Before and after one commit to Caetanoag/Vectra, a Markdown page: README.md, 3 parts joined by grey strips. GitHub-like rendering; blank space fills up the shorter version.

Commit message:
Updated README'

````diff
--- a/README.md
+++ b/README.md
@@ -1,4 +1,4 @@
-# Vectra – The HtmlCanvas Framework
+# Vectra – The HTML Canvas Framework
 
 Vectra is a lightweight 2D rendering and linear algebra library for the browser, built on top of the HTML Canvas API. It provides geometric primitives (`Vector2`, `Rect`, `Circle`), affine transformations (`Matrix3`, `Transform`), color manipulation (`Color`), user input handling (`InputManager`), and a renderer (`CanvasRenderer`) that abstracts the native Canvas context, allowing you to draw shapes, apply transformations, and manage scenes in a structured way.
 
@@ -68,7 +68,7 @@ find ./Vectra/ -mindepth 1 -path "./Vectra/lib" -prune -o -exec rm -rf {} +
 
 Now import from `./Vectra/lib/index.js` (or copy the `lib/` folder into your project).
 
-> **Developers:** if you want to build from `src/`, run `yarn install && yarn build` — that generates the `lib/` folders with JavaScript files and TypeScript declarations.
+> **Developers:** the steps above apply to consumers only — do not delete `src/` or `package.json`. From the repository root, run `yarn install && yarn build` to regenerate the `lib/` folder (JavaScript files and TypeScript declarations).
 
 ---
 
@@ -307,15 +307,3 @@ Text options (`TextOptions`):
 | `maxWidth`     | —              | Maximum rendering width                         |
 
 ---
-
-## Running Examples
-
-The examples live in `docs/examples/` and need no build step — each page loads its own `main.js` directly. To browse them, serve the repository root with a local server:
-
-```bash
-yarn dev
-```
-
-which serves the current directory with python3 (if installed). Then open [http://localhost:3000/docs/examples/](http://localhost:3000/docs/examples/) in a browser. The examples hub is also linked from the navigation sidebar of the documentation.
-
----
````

**********

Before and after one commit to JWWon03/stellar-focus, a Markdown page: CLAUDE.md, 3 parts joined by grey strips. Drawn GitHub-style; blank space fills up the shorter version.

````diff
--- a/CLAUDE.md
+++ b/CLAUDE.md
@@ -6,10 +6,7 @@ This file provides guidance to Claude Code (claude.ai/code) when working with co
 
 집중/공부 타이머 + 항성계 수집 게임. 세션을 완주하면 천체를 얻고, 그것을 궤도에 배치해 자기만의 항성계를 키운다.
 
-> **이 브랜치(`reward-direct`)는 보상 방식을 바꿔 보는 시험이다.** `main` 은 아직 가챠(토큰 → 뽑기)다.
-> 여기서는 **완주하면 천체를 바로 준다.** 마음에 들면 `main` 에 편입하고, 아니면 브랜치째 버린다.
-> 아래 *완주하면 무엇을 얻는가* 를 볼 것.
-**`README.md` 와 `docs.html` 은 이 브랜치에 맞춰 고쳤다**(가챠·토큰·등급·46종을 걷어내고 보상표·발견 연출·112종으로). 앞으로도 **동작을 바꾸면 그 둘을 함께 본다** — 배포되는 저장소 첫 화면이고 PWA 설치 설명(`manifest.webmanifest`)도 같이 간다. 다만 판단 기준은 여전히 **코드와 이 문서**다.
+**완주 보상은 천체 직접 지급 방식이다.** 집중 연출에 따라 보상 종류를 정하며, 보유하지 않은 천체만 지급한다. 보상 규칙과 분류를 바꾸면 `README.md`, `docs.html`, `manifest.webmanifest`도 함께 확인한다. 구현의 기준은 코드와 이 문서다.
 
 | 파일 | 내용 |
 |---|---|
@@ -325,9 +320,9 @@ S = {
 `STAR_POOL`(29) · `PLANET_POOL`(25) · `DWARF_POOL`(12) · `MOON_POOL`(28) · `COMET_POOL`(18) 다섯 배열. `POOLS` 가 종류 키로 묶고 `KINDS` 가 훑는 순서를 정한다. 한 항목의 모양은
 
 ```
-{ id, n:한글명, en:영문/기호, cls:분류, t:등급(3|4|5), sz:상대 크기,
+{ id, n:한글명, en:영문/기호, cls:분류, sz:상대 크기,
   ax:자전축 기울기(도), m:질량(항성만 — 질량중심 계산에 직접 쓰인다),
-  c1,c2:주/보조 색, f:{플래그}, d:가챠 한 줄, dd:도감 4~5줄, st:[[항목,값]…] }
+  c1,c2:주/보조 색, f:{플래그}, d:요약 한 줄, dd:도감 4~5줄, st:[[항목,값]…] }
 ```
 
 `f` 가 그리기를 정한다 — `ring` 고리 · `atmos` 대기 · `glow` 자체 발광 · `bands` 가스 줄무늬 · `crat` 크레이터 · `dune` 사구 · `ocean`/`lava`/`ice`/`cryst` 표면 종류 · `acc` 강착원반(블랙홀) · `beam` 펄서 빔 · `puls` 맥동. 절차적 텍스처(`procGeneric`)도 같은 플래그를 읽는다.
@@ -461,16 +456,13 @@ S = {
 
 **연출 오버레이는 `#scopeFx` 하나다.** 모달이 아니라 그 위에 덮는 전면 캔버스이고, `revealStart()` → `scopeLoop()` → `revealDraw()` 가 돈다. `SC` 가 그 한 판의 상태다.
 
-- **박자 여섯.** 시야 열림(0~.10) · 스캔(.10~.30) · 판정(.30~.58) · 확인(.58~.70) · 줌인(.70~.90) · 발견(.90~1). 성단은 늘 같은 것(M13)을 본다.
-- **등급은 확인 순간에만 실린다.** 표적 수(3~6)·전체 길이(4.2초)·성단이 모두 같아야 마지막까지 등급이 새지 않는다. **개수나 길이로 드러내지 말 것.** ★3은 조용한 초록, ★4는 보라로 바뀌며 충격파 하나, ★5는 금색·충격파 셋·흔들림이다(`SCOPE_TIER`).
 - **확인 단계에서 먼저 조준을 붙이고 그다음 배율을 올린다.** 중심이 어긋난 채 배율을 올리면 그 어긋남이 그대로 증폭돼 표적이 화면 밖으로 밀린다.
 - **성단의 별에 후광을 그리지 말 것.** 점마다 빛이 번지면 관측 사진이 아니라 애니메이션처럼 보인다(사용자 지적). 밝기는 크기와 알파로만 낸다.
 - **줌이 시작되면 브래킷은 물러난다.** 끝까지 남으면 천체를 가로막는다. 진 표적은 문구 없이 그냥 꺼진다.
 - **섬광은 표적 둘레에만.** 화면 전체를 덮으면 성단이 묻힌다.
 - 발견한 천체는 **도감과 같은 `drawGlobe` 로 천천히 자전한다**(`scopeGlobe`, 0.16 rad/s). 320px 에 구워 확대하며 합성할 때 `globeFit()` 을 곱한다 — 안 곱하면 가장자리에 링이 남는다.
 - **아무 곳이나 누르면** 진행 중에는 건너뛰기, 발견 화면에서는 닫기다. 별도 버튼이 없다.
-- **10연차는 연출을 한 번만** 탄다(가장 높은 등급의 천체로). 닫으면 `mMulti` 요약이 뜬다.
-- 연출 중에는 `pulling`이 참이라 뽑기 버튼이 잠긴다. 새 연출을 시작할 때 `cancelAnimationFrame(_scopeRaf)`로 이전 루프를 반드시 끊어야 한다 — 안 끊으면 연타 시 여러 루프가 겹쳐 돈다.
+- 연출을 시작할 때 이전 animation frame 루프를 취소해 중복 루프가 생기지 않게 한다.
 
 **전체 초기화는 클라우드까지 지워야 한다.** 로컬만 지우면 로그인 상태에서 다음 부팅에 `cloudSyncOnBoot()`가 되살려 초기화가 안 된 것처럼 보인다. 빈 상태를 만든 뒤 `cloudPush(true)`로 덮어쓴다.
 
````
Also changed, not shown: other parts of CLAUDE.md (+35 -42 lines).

**********

#### TASK DETAILS
When the word "with" shows up in a line of the entries, pull that line out.

#### WRITTEN REPLY
-> **Developers:** if you want to build from `src/`, run `yarn install && yarn build` — that generates the `lib/` folders with JavaScript files and TypeScript declarations.
-The examples live in `docs/examples/` and need no build step — each page loads its own `main.js` directly. To browse them, serve the repository root with a local server:
-which serves the current directory with python3 (if installed). Then open [http://localhost:3000/docs/examples/](http://localhost:3000/docs/examples/) in a browser. The examples hub is also linked from the navigation sidebar of the documentation.
@@ -6,10 +6,7 @@ This file provides guidance to Claude Code (claude.ai/code) when working with co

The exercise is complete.